In full and without alteration, print the entries.

**Given records:**
————

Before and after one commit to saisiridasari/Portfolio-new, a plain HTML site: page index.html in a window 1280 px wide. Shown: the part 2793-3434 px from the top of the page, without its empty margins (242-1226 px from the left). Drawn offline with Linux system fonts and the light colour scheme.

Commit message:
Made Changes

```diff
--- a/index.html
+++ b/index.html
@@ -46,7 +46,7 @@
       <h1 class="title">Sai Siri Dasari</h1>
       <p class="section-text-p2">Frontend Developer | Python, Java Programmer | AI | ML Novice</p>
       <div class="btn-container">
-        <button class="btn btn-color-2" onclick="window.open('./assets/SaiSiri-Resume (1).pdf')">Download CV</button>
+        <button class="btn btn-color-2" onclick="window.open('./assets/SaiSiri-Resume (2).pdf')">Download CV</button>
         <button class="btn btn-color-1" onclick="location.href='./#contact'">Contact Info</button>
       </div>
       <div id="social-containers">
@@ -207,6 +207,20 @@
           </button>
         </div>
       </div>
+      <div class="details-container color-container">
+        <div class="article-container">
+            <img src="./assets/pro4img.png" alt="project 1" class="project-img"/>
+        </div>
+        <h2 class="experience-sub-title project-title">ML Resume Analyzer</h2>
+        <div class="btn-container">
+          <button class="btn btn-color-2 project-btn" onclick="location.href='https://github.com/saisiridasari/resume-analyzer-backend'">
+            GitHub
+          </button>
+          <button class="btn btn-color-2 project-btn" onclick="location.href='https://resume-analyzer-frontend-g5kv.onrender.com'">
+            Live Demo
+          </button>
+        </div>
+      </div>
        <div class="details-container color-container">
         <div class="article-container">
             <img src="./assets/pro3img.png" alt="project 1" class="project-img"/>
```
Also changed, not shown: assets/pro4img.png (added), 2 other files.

————

**Your response:**
Before and after one commit to saisiridasari/Portfolio-new, a plain HTML site: page index.html in a window 1280 px wide. Shown: the part 2793-3434 px from the top of the page, without its empty margins (242-1226 px from the left). Drawn offline with Linux system fonts and the light colour scheme.

Commit message:
Made Changes

```diff
--- a/index.html
+++ b/index.html
@@ -46,7 +46,7 @@
       <h1 class="title">Sai Siri Dasari</h1>
       <p class="section-text-p2">Frontend Developer | Python, Java Programmer | AI | ML Novice</p>
       <div class="btn-container">
-        <button class="btn btn-color-2" onclick="window.open('./assets/SaiSiri-Resume (1).pdf')">Download CV</button>
+        <button class="btn btn-color-2" onclick="window.open('./assets/SaiSiri-Resume (2).pdf')">Download CV</button>
         <button class="btn btn-color-1" onclick="location.href='./#contact'">Contact Info</button>
       </div>
       <div id="social-containers">
@@ -207,6 +207,20 @@
           </button>
         </div>
       </div>
+      <div class="details-container color-container">
+        <div class="article-container">
+            <img src="./assets/pro4img.png" alt="project 1" class="project-img"/>
+        </div>
+        <h2 class="experience-sub-title project-title">ML Resume Analyzer</h2>
+        <div class="btn-container">
+          <button class="btn btn-color-2 project-btn" onclick="location.href='https://github.com/saisiridasari/resume-analyzer-backend'">
+            GitHub
+          </button>
+          <button class="btn btn-color-2 project-btn" onclick="location.href='https://resume-analyzer-frontend-g5kv.onrender.com'">
+            Live Demo
+          </button>
+        </div>
+      </div>
        <div class="details-container color-container">
         <div class="article-container">
             <img src="./assets/pro3img.png" alt="project 1" class="project-img"/>
```
Also changed, not shown: assets/pro4img.png (added), 2 other files.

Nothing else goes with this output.